Powers says some patients are willing to try other means to control pain, such as therapy. Other patients “need professional help. They need tapering,” he said. “But the system is not ready to receive as many older patients with substance abuse disorder. As the population has grown older, we have not seen a corresponding increase in drug treatment programs.”
Teen pregnancy prevention projects attended by hundreds across the country, reaching more than a million youths, that are funded by a program the Trump administration has scheduled for elimination in its proposed budget. If Congress concurs, it will end the Obama-era effort to shift away from decades of relying on abstinence-only programs, which showed little to no evidence of effectiveness. Most projects begun under the Obama administration’s Teen Pregnancy Prevention Program that teaches about contraception and sexually transmitted diseases in addition to abstinence. Even before the budget is voted on, the Health and Human Services Department is reducing the projects, which it funds through grants of eighty nine million dollars a year to eighty one organizations.
Health commissioners from twenty large cities are protesting, writing to Tom Price, the health and human services secretary, that cutting funding “will not only reverse historic gains made in the U.S. in reducing teen pregnancy rates, but also make it difficult to truly understand what practices are most effective.” Shortly before the groups receiving grants learned their money would be cut early, a leader of an abstinence education advocacy organization, Valerie Huber, was named chief of staff to the health and human services assistant secretary who oversees adolescent health.
In what is widely considered a public health success story, teenage pregnancy rates have been declining nationally for twenty five years. Factors include sex education in schools, movies and shows about teenage pregnancy, cultural shifts that have made it easier for parents to discuss the issue with their children and greater availability of birth control, especially long-acting contraceptives like implants and intrauterine devices. But rates are still higher than in other industrialized countries, and there is little rigorous research about which approaches work. Students who were sexually inexperienced before seventh grade were more likely to have had sex by late ninth grade.
Congress has restructured a federal program that provides housing assistance for people living with HIV to funnel more money into areas struggling to control the outbreak.
While legislators and housing advocates say the adjustments will better target regions with high rates of the virus, these changes are likely to mean less money for some of the large cities that handled the early effects of the epidemic.

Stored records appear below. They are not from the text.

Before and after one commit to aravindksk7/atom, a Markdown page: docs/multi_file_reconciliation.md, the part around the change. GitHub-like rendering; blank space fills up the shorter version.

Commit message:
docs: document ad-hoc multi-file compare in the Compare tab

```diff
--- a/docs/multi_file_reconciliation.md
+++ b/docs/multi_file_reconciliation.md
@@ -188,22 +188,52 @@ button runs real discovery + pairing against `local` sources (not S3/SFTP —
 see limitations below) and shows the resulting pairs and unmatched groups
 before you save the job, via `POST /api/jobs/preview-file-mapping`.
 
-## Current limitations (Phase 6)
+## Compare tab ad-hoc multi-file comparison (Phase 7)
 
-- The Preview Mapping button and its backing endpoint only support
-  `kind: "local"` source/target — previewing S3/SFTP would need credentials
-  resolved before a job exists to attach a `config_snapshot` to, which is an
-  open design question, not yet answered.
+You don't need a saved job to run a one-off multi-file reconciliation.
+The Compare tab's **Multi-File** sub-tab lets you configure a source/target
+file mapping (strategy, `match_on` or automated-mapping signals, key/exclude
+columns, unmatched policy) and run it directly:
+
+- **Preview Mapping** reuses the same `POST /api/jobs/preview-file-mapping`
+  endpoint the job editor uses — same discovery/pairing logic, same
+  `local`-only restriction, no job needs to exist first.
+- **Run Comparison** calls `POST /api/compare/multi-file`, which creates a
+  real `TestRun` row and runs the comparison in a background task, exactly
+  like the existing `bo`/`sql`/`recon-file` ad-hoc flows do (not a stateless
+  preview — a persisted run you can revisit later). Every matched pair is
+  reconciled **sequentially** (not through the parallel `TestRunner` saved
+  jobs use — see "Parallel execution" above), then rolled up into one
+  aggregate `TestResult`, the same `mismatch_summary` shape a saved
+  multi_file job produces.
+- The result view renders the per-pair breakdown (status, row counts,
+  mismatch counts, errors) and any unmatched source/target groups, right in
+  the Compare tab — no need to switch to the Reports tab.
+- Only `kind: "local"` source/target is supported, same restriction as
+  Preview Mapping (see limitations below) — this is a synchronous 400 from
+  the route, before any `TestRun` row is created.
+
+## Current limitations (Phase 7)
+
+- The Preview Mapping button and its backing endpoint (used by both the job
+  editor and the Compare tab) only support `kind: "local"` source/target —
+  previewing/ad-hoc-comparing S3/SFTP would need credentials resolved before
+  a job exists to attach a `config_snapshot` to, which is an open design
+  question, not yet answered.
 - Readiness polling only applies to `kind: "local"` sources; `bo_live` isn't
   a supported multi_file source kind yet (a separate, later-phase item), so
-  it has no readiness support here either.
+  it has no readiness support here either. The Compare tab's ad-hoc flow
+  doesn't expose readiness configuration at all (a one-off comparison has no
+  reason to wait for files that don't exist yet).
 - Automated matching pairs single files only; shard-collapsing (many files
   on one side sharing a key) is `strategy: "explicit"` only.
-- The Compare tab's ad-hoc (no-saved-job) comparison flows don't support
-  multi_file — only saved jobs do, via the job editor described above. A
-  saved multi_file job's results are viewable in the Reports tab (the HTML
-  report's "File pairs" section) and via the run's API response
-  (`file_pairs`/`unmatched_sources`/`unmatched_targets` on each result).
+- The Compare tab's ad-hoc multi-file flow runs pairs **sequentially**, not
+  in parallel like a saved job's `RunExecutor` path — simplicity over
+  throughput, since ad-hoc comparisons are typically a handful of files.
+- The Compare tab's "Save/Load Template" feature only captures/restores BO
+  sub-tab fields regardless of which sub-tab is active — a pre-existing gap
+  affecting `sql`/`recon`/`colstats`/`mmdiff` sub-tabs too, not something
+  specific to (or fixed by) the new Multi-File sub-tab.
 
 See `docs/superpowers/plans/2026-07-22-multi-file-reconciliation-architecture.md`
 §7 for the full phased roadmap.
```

To help with the transition, Congress increased funding for the Housing Opportunities for Persons With AIDS or HOPWA program about six percent this year. In the past, this money was distributed across the country based on a jurisdiction’s cumulative number of cases (including people who had died). Now under the two thousand seventeen funding, finalized by Congress in May, HOPWA has awarded three hundred twenty point four million dollars to qualifying states and local jurisdictions to be apportioned primarily based on their share of the total number of people living with the virus.
The number cases required to qualify for funding also changed from one thousand five hundred cumulative AIDS cases to two thousand living cases of HIV/AIDS. No jurisdiction will receive less HOPWA money than in two thousand sixteen, but about twenty five cities and counties are getting a smaller piece of the pie than before. The top five seeing their percentage of funding drop are, in order, New York City, Atlanta, Miami, Washington, D.C., and Houston.